On Oct. 12, 2021, the U.S. Food and Drug Administration (FDA) announced its intent to withdraw, as of Dec. 31, 2021, guidances issued in March 2020 outlining temporary policies for the production of certain alcohol-based hand sanitizers to address the COVID-19 public health emergency.
This follows a joint appeal in April 2021 made by the American Cleaning Institute and Consumer Healthcare Products Association to the FDA to withdraw its emergency guidance, citing safety concerns. "We note that FDA has had to address ongoing quality and safety issues associated with many of the products manufactured under the temporary policy, likely due to lack of compliance with Current Good Manufacturing Practice requirements (cGMPs)," they wrote.

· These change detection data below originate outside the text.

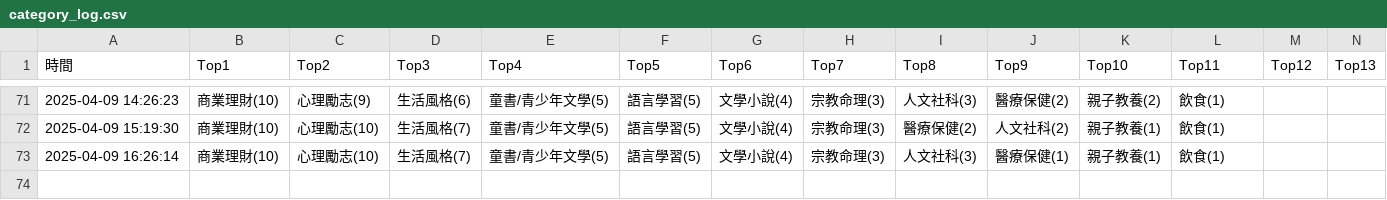
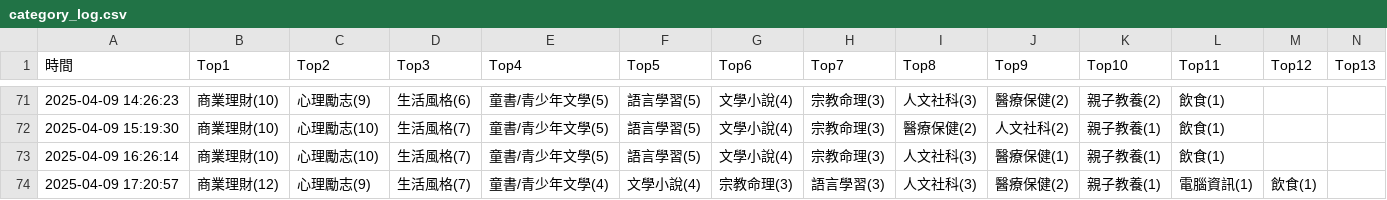
Before and after one commit to allenwhitewho/s1111409_mid, a CSV file: category_log.csv, drawn as a sheet; only a part is shown, gaps mark what is left out; rows hold the shown columns only; the diff names each change by its address in the sheet, - before the commit and + after, or states it on an @@ line.

Commit message:
chore: update CSV data from workflow every hour

```diff
--- a/category_log.csv
+++ b/category_log.csv
+row 74: 2025-04-09 17:20:57 | 商業理財(12) | 心理勵志(9) | 生活風格(7) | 童書/青少年文學(4) | 文學小說(4) | 宗教命理(3) | 語言學習(3) | 人文社科(3) | 醫療保健(2) | 親子教養(1) | 電腦資訊(1) | 飲食(1)
```
Also changed, not shown: api.csv, 1 other file.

Indeed, some 260 hand sanitizer entries have been logged in the administration's "Do Not Use" list, which warns consumers about products found to contain methanol, potentially containing methanol, sub-potent in their efficacy, packaged in food and beverage-like containers, and more. The most recent addition, on Sept. 29, 2021, was SBL Brands LLC dba Global Sanitizers LLC, for its American Screening Hand Sanitizer, packaging in water bottle-resembling containers, which poses an increased risk of accidental ingestion.
Patrizia Cavazzoni, M.D., director of the FDA’s Center for Drug Evaluation and Research, explained in a press statement, "Throughout the pandemic, the agency has continuously assessed the needs and circumstances related to hand sanitizers and issued temporary guidances to provide regulatory flexibility to certain firms to help meet the increased demand.
Effective Dec. 31, 2021, companies manufacturing alcohol-based hand sanitizers under the temporary policies must cease production of these products.
"As relevant needs and circumstances evolve, the FDA updates, modifies or withdraws policies as appropriate. In recent months, the supply of alcohol-based hand sanitizer from traditional suppliers has increased, and now, most consumers and health care personnel are no longer having difficulty obtaining these products. Therefore, we have determined it’s appropriate to withdraw the temporary guidances and are providing manufacturers time to adjust their business plans related to production of these products under these temporary policies."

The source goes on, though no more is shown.